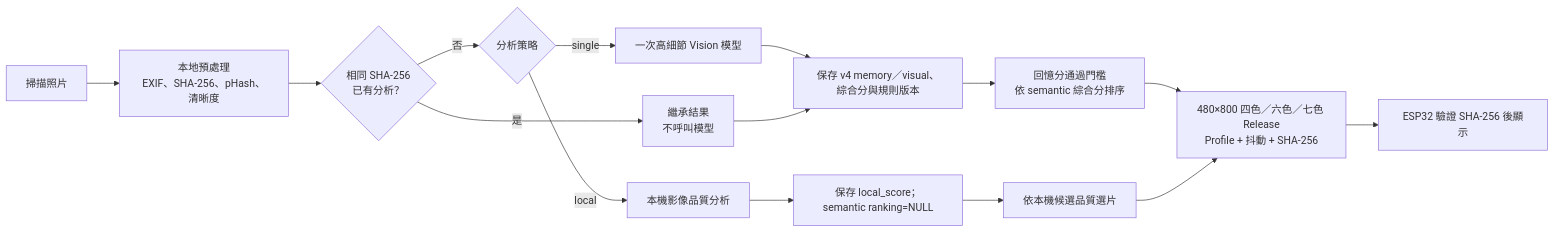
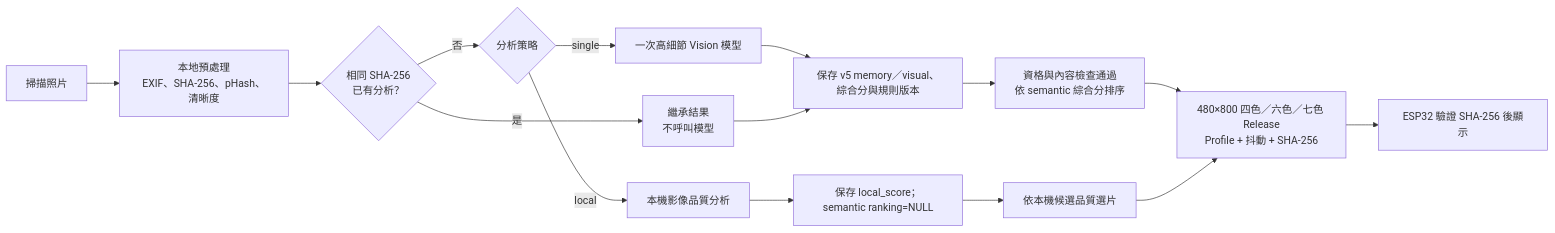
Before and after one commit to steven87090799/InkTime: the second of 3 diagrams in docs/architecture/ARCHITECTURE_ZH_TW.md, drawn with Mermaid. The commit also changed other lines of this file and 26 other files, not shown here.

````diff
--- a/docs/architecture/ARCHITECTURE_ZH_TW.md
+++ b/docs/architecture/ARCHITECTURE_ZH_TW.md
@@ -73,15 +84,15 @@
 ```mermaid
 flowchart LR
     SCAN["掃描照片"] --> LOCAL["本地預處理<br/>EXIF、SHA-256、pHash、清晰度"]
     LOCAL --> DUP{"相同 SHA-256<br/>已有分析？"}
     DUP -->|"是"| INHERIT["繼承結果<br/>不呼叫模型"]
     DUP -->|"否"| STRATEGY{"分析策略"}
     STRATEGY -->|"local"| LOCAL_SCORE["本機影像品質分析"]
     STRATEGY -->|"single"| VISION["一次高細節 Vision 模型"]
-    VISION --> SAVE["保存 v4 memory／visual、綜合分與規則版本"]
+    VISION --> SAVE["保存 v5 memory／visual、綜合分與規則版本"]
     LOCAL_SCORE --> LOCAL_SAVE["保存 local_score；semantic ranking=NULL"]
     INHERIT --> SAVE
-    SAVE --> PICK["回憶分通過門檻<br/>依 semantic 綜合分排序"] --> RELEASE["480×800 四色／六色／七色 Release<br/>Profile + 抖動 + SHA-256"]
+    SAVE --> PICK["資格與內容檢查通過<br/>依 semantic 綜合分排序"] --> RELEASE["480×800 四色／六色／七色 Release<br/>Profile + 抖動 + SHA-256"]
     LOCAL_SAVE --> LOCAL_PICK["依本機候選品質選片"] --> RELEASE
     RELEASE --> DEVICE["ESP32 驗證 SHA-256 後顯示"]
 ```
````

§ **Task requirements**
Full copy, no pictures: write out each line of the data exactly as it stands.

§ **Output for this task**
Before and after one commit to steven87090799/InkTime: the second of 3 diagrams in docs/architecture/ARCHITECTURE_ZH_TW.md, drawn with Mermaid. The commit also changed other lines of this file and 26 other files, not shown here.

````diff
--- a/docs/architecture/ARCHITECTURE_ZH_TW.md
+++ b/docs/architecture/ARCHITECTURE_ZH_TW.md
@@ -73,15 +84,15 @@
 ```mermaid
 flowchart LR
     SCAN["掃描照片"] --> LOCAL["本地預處理<br/>EXIF、SHA-256、pHash、清晰度"]
     LOCAL --> DUP{"相同 SHA-256<br/>已有分析？"}
     DUP -->|"是"| INHERIT["繼承結果<br/>不呼叫模型"]
     DUP -->|"否"| STRATEGY{"分析策略"}
     STRATEGY -->|"local"| LOCAL_SCORE["本機影像品質分析"]
     STRATEGY -->|"single"| VISION["一次高細節 Vision 模型"]
-    VISION --> SAVE["保存 v4 memory／visual、綜合分與規則版本"]
+    VISION --> SAVE["保存 v5 memory／visual、綜合分與規則版本"]
     LOCAL_SCORE --> LOCAL_SAVE["保存 local_score；semantic ranking=NULL"]
     INHERIT --> SAVE
-    SAVE --> PICK["回憶分通過門檻<br/>依 semantic 綜合分排序"] --> RELEASE["480×800 四色／六色／七色 Release<br/>Profile + 抖動 + SHA-256"]
+    SAVE --> PICK["資格與內容檢查通過<br/>依 semantic 綜合分排序"] --> RELEASE["480×800 四色／六色／七色 Release<br/>Profile + 抖動 + SHA-256"]
     LOCAL_SAVE --> LOCAL_PICK["依本機候選品質選片"] --> RELEASE
     RELEASE --> DEVICE["ESP32 驗證 SHA-256 後顯示"]
 ```
````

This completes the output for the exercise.